* [SUPPLIED MATERIAL]
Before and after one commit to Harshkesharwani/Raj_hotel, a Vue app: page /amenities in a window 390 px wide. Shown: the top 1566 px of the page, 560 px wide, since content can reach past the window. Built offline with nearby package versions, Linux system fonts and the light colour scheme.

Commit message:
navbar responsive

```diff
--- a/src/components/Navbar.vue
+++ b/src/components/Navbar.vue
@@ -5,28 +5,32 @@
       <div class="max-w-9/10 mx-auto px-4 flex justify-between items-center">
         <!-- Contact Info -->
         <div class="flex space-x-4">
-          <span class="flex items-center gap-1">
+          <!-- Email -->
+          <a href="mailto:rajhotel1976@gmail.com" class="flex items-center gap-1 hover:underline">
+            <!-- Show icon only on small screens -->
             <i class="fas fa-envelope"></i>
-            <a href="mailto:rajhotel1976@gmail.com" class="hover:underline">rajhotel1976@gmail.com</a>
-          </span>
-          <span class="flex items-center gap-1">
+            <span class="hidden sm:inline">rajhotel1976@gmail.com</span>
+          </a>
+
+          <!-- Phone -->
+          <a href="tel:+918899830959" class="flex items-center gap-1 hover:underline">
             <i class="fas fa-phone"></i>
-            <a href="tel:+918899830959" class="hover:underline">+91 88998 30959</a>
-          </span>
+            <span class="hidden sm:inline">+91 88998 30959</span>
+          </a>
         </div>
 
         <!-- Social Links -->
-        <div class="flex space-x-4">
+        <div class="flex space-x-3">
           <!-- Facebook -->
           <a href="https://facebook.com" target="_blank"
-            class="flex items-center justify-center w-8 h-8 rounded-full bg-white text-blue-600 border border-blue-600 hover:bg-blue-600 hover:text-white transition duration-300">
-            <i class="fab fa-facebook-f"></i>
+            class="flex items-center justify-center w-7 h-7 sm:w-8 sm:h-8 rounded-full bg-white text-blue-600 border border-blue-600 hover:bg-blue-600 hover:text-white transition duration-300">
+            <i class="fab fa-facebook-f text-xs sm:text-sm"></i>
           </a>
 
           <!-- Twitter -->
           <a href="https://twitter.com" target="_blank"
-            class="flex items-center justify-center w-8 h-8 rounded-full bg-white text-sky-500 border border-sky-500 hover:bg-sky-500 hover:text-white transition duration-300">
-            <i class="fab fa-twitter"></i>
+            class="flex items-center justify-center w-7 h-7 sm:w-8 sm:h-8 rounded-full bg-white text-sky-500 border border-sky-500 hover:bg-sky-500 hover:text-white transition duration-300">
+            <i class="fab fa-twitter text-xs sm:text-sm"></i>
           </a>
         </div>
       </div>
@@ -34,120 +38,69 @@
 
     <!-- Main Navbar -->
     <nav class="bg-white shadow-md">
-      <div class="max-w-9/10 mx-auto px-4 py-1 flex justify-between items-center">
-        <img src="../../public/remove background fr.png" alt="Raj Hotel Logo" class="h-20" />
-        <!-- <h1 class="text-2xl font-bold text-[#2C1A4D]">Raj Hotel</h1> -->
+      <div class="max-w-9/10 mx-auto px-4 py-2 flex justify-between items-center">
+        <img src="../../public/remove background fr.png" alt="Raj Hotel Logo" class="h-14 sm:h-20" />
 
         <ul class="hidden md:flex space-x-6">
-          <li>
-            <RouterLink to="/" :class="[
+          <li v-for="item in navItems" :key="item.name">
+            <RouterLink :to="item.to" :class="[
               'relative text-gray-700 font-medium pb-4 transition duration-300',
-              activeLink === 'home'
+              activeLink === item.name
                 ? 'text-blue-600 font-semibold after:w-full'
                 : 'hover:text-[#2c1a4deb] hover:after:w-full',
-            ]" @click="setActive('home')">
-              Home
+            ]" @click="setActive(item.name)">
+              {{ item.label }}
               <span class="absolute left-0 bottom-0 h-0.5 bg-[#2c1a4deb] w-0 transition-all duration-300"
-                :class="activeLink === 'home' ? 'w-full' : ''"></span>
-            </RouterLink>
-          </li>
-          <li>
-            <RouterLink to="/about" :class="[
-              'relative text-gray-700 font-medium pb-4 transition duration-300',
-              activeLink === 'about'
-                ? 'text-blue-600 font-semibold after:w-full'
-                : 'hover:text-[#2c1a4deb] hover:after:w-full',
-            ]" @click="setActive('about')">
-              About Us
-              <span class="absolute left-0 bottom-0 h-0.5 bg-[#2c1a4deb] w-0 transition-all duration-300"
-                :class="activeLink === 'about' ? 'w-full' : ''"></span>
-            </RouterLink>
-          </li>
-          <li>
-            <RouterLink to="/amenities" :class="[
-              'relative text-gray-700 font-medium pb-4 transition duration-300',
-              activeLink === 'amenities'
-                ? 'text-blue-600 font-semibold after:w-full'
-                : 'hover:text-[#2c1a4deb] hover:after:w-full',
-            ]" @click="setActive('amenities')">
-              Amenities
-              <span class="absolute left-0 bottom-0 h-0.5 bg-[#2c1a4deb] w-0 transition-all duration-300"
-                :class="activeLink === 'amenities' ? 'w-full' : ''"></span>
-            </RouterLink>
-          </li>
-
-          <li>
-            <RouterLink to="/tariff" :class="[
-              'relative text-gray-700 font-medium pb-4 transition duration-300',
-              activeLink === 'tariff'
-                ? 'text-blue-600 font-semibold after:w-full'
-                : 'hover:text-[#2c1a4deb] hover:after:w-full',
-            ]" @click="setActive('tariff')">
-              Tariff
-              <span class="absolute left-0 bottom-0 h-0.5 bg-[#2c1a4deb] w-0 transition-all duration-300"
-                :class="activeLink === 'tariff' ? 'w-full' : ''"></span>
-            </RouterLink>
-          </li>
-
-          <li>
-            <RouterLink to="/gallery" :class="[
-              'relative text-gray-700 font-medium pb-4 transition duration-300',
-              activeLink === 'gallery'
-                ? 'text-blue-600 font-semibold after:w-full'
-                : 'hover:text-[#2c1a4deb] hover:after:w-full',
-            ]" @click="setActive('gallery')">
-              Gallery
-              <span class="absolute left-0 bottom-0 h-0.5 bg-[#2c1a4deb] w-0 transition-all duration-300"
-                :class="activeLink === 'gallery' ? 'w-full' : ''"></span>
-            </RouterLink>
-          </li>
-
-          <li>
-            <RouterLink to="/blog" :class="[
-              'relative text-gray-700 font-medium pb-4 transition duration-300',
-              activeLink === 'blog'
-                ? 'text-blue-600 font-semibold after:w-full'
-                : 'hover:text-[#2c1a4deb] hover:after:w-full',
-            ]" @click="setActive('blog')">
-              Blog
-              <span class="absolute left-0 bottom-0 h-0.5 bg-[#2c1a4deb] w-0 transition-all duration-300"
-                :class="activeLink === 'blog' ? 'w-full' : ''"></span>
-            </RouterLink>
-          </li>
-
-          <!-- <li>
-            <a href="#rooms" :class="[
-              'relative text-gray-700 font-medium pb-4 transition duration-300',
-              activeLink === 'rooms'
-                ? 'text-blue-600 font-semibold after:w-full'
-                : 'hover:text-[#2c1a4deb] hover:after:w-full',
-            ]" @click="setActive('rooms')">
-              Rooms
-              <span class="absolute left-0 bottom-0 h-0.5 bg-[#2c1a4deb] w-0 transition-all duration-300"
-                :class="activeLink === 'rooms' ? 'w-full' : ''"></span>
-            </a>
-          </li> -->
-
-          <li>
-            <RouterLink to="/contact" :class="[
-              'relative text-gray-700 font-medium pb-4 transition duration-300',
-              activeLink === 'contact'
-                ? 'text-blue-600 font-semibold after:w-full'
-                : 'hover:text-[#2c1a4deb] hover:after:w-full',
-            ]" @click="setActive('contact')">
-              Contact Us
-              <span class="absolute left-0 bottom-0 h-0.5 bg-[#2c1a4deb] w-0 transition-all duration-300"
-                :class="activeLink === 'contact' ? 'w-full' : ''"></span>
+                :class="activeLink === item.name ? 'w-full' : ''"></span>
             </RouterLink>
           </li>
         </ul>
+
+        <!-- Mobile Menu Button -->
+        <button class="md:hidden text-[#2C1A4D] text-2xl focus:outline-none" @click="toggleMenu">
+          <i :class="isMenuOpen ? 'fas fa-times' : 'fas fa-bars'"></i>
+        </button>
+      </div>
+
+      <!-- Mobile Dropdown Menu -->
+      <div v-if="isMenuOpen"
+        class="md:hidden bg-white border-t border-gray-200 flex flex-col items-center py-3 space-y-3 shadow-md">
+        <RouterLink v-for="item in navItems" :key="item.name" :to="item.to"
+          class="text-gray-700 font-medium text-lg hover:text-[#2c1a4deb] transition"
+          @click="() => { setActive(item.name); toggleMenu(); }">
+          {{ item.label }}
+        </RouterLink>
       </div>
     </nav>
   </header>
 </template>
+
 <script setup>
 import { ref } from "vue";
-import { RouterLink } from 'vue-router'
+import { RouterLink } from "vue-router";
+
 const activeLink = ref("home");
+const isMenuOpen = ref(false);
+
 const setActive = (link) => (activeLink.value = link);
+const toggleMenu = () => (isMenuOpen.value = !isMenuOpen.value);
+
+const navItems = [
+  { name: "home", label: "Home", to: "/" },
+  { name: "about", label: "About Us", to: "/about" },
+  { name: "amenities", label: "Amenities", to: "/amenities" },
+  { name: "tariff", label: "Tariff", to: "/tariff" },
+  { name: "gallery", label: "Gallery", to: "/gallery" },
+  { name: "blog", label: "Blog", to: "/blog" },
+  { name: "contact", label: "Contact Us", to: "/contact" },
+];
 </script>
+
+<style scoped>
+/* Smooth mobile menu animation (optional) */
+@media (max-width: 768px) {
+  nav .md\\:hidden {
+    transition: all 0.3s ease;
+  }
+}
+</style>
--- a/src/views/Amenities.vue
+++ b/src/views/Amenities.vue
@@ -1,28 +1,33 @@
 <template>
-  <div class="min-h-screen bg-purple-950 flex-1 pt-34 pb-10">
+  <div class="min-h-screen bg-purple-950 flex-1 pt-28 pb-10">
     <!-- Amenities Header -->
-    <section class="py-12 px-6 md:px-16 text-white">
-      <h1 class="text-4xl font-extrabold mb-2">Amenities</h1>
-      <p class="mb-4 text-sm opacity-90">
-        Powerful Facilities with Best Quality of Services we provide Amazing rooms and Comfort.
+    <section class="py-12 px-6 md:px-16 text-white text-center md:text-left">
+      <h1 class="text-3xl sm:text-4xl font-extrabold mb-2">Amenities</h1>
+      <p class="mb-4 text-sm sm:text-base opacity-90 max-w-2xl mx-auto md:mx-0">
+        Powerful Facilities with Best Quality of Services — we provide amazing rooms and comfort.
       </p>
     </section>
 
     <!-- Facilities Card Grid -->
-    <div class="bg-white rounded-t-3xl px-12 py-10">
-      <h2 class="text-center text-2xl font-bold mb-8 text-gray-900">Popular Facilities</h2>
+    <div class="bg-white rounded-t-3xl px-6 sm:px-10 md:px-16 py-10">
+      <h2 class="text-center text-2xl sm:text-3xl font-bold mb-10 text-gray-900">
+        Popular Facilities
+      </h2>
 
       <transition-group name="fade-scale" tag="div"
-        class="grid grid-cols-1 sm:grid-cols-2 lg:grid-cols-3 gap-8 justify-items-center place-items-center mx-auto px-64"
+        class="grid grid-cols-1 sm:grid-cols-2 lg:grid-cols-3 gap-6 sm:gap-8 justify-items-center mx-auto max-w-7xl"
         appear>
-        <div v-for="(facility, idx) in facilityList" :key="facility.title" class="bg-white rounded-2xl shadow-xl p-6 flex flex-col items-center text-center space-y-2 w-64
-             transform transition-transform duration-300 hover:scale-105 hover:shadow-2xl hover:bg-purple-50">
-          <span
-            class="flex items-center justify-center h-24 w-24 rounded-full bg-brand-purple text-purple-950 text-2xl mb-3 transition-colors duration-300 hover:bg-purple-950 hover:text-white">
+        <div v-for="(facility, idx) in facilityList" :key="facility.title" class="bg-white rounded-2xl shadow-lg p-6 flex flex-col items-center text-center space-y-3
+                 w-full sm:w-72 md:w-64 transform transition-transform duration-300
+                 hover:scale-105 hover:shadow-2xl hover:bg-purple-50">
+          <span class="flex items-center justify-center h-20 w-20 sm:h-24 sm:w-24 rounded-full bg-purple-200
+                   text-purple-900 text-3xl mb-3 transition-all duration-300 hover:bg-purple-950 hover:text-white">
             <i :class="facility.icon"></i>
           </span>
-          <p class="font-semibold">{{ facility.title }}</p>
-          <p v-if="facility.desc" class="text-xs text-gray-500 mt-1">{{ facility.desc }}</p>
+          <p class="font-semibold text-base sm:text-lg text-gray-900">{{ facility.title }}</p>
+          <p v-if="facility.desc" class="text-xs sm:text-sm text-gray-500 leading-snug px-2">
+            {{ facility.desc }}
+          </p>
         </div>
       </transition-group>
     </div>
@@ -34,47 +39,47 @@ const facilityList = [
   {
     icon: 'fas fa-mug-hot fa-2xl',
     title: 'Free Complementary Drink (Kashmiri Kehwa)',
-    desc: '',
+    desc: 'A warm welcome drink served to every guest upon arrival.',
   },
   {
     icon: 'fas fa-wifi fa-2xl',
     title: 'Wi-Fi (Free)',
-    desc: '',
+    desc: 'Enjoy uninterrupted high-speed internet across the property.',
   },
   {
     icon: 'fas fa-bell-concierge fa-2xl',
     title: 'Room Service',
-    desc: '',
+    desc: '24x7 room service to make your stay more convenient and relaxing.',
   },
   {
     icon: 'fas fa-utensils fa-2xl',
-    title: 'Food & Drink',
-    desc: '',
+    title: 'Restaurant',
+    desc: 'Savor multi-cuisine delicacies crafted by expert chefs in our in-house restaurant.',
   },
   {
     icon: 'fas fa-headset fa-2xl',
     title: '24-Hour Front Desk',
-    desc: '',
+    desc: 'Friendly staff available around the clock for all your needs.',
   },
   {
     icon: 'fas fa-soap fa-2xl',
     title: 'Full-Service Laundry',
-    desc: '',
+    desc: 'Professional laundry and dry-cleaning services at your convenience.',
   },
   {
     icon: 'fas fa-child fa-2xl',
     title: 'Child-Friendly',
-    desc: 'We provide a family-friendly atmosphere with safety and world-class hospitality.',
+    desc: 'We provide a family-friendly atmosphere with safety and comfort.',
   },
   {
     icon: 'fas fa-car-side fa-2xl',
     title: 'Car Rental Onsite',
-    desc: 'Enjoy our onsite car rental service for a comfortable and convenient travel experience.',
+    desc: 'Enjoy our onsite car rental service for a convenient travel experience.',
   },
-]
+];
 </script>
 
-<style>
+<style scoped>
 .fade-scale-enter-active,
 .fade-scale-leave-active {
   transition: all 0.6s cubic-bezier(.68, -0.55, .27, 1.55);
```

* [TASK GOAL] Gather each line in the entries above where the string "mailto" is found.

* [RESULT OF THIS TASK]
+          <a href="mailto:rajhotel1976@gmail.com" class="flex items-center gap-1 hover:underline">
-            <a href="mailto:rajhotel1976@gmail.com" class="hover:underline">rajhotel1976@gmail.com</a>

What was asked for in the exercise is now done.